Born as Johann Chrysostom Wolfgang Amadeus Mozart in Austria on 27 January 1756, Mozart showed a prodigious propensity from his early childhood. At three he was picking out chords on the harpsichord, at four he used to play short pieces and at five he composed and performed before European royalty. He only lived a scant 35 years, but within this short span, he composed more than 600 works and his influence is profound and proverbial on subsequent Western art music. His compositions still continue to fascinate people, even after more than 250 years of his death.
Mozart died in his home on 5 December 1791, probably due to rheumatic fever and in accordance with the contemporary Viennese custom, was buried in an unmarked plot in the common grave, at the St. Marx Cemetery outside the city of Vienna. The term ‘common grave’ does not mean a communal grave, it is a graveyard meant for the common people, not for an aristocrat. Common graves were subjected to excavation after ten years for reuse, the graves of aristocrats were not.
During 1850, efforts were made to identify the grave of Mozart and as ensured by the cemetery staff, a memorial stone designed by Hanns Gasser was erected there in 1859. However, the monument was later moved to the central cemetery to join the cluster of ’Musician’s grave’, along with the like of Beethoven. This means that, the memorial was removed, not the remains of Mozart.
In the meantime, a large stone slab was installed to mark the grave’s location in the St. Marx Cemetery and subsequently, it was further decorated with a stone angel and a column. But, nobody knows whether the marked location is the actual plot where Mozart was buried. Apart from that, in those days the common graves were subjected to excavation after ten years for reuse. This means, they typically dug up the remains of Mozart after ten years and reused the site for a new burial.

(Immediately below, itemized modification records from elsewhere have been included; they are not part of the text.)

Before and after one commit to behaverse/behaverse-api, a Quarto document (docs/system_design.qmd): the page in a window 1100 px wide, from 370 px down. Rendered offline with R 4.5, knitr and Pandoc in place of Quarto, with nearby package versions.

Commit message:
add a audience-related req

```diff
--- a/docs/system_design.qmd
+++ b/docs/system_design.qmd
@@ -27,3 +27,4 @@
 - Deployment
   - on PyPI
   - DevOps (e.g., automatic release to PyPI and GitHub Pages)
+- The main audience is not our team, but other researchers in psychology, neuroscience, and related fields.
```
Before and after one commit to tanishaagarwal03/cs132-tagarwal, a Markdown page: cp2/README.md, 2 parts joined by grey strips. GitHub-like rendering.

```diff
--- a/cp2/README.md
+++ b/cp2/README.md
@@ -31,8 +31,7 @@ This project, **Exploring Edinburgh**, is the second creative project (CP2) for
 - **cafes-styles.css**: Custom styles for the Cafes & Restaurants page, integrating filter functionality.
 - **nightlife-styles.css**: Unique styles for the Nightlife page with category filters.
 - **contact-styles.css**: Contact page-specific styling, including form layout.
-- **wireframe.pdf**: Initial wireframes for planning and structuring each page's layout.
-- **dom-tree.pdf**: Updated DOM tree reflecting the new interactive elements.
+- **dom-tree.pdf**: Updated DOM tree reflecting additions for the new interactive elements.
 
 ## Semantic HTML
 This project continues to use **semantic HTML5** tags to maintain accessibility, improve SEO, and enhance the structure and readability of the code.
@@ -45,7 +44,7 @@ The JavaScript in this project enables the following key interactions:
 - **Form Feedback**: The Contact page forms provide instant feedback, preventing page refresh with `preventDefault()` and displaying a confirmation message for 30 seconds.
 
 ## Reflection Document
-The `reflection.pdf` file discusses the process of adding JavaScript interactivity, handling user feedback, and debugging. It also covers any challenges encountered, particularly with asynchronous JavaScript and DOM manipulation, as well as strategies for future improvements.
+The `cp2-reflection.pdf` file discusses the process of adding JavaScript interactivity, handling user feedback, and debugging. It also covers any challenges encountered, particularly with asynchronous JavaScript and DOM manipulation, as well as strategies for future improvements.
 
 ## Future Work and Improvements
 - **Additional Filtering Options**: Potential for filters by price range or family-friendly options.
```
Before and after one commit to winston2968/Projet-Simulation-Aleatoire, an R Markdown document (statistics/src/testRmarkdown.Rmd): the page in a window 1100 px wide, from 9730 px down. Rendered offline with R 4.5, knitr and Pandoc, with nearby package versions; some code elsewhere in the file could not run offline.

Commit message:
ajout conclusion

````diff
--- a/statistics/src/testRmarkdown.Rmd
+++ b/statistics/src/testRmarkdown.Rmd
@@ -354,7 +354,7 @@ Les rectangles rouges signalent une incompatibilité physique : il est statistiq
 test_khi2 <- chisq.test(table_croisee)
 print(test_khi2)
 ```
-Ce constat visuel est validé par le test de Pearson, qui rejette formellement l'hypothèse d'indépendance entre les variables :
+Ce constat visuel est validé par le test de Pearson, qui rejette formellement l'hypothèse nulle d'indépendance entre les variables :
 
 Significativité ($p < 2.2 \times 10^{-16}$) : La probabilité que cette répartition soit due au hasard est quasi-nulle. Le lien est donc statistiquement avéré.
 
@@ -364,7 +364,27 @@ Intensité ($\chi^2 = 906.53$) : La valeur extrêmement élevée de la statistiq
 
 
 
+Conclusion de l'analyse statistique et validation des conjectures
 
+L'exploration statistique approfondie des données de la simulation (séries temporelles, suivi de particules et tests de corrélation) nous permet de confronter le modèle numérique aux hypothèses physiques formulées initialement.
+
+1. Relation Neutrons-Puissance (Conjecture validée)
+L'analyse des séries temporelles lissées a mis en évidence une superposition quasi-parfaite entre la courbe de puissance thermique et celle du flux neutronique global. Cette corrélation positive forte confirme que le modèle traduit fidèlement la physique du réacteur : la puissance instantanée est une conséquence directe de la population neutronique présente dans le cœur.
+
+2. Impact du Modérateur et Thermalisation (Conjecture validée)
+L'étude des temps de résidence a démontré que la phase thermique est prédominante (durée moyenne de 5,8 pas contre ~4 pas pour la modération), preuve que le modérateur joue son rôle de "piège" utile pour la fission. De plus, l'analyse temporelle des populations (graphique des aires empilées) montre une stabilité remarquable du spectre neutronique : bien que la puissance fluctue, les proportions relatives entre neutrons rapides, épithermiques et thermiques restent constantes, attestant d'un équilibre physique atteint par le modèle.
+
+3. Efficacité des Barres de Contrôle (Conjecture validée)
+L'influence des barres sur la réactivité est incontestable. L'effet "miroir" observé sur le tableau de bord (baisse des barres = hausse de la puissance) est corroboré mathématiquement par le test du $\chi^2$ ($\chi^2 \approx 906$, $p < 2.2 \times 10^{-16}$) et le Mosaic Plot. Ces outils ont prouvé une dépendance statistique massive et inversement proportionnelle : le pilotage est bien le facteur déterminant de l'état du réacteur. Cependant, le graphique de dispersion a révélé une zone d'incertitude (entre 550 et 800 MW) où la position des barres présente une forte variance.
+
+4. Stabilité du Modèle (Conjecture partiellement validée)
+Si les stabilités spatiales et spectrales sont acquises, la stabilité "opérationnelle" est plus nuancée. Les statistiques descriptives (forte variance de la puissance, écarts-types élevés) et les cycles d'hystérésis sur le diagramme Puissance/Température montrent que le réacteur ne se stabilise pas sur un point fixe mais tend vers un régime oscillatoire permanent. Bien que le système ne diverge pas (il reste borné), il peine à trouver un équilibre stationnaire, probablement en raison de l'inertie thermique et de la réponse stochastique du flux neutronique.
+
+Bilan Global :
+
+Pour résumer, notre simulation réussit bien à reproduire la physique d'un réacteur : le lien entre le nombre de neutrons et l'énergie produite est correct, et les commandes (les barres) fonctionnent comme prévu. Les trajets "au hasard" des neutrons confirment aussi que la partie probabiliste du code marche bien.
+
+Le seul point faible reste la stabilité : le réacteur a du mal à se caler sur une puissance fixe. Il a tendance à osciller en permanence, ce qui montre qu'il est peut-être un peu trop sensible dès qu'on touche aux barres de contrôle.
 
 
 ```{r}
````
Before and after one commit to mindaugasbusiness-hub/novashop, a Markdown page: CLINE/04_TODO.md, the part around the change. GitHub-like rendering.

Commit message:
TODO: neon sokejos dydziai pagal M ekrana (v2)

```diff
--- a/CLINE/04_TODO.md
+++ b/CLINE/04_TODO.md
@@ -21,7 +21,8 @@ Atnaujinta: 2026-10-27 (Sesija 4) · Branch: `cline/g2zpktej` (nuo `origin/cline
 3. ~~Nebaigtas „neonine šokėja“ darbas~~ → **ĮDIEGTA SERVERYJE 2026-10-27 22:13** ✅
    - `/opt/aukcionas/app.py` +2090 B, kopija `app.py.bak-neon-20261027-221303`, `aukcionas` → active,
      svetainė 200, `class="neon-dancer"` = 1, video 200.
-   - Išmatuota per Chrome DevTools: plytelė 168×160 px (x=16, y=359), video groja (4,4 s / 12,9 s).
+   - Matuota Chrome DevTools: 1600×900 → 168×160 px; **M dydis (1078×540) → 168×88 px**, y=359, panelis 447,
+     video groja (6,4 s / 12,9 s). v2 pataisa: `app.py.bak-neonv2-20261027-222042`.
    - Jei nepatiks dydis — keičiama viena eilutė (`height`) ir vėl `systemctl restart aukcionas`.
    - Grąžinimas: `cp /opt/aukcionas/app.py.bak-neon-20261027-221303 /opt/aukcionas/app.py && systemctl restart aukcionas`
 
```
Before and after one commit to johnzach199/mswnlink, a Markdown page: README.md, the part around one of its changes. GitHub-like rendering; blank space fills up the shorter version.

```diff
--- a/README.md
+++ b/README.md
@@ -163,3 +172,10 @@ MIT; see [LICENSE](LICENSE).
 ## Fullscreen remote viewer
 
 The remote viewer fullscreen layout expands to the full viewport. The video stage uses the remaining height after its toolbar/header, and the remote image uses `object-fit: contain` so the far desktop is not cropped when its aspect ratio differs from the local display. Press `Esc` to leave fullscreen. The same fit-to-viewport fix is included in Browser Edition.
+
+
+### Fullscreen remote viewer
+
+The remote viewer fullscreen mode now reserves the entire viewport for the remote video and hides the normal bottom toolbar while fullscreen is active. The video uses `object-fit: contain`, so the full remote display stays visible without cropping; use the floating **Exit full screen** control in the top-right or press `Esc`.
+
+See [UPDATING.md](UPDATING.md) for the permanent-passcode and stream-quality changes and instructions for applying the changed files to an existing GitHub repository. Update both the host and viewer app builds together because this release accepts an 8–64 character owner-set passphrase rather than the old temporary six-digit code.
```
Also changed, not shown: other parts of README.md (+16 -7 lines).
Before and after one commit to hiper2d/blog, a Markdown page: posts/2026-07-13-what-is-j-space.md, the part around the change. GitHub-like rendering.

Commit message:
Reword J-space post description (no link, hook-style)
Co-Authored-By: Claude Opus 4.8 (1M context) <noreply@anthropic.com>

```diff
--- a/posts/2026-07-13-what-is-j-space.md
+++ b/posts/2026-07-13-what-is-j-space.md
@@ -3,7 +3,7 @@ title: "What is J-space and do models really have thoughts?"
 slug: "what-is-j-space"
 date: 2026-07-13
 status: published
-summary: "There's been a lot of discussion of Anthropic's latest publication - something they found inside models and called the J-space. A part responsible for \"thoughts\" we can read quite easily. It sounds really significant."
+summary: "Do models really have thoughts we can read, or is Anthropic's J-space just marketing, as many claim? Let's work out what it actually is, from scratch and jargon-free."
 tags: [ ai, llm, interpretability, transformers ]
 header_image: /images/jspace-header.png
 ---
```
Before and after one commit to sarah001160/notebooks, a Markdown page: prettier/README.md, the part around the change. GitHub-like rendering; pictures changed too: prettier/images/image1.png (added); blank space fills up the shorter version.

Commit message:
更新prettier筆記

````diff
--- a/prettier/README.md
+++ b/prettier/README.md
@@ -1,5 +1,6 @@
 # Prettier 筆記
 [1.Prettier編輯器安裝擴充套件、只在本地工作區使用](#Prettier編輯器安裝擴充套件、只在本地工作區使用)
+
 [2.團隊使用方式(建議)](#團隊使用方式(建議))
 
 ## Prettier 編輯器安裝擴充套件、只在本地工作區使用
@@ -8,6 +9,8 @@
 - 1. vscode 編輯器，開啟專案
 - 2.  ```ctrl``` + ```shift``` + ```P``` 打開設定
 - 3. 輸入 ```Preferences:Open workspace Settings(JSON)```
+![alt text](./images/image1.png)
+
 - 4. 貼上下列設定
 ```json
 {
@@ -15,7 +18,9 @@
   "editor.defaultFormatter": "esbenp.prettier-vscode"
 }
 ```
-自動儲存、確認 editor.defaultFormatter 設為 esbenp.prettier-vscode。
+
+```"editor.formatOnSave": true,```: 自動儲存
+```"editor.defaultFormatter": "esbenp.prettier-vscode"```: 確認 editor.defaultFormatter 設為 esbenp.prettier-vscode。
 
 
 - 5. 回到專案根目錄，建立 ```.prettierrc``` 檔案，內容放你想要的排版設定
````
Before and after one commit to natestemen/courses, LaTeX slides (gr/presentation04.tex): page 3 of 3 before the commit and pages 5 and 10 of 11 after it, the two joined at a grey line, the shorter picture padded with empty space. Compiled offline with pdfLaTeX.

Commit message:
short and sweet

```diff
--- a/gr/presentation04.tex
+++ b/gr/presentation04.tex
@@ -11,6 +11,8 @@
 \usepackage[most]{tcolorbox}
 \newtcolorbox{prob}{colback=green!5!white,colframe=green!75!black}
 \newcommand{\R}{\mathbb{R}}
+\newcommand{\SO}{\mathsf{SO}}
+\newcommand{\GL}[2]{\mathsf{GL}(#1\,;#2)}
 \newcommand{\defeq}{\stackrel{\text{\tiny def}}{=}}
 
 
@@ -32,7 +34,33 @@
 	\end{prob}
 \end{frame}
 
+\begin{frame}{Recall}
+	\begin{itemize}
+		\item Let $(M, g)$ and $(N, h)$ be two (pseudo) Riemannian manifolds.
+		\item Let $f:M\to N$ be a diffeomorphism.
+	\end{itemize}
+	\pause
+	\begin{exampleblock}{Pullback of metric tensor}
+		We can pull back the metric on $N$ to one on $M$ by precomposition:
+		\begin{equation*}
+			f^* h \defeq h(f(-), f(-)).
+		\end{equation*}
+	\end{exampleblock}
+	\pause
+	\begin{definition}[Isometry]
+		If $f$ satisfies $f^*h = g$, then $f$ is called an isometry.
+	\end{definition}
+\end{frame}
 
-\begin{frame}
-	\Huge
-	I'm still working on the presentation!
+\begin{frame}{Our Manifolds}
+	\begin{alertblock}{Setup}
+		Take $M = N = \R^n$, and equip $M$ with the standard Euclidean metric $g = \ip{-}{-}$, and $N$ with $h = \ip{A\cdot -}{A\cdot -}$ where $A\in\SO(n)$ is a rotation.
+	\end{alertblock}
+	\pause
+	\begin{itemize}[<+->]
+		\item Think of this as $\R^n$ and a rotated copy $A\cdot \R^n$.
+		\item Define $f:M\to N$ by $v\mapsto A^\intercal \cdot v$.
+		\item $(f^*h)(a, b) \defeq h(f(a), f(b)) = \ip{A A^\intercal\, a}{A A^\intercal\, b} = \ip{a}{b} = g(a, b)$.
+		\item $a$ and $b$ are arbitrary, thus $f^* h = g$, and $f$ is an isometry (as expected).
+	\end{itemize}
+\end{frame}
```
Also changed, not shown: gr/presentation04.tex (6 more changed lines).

Nobody really knows the plot, where Mozart was buried and nobody has the slightest idea about what happened to his remains, once they reused his plot.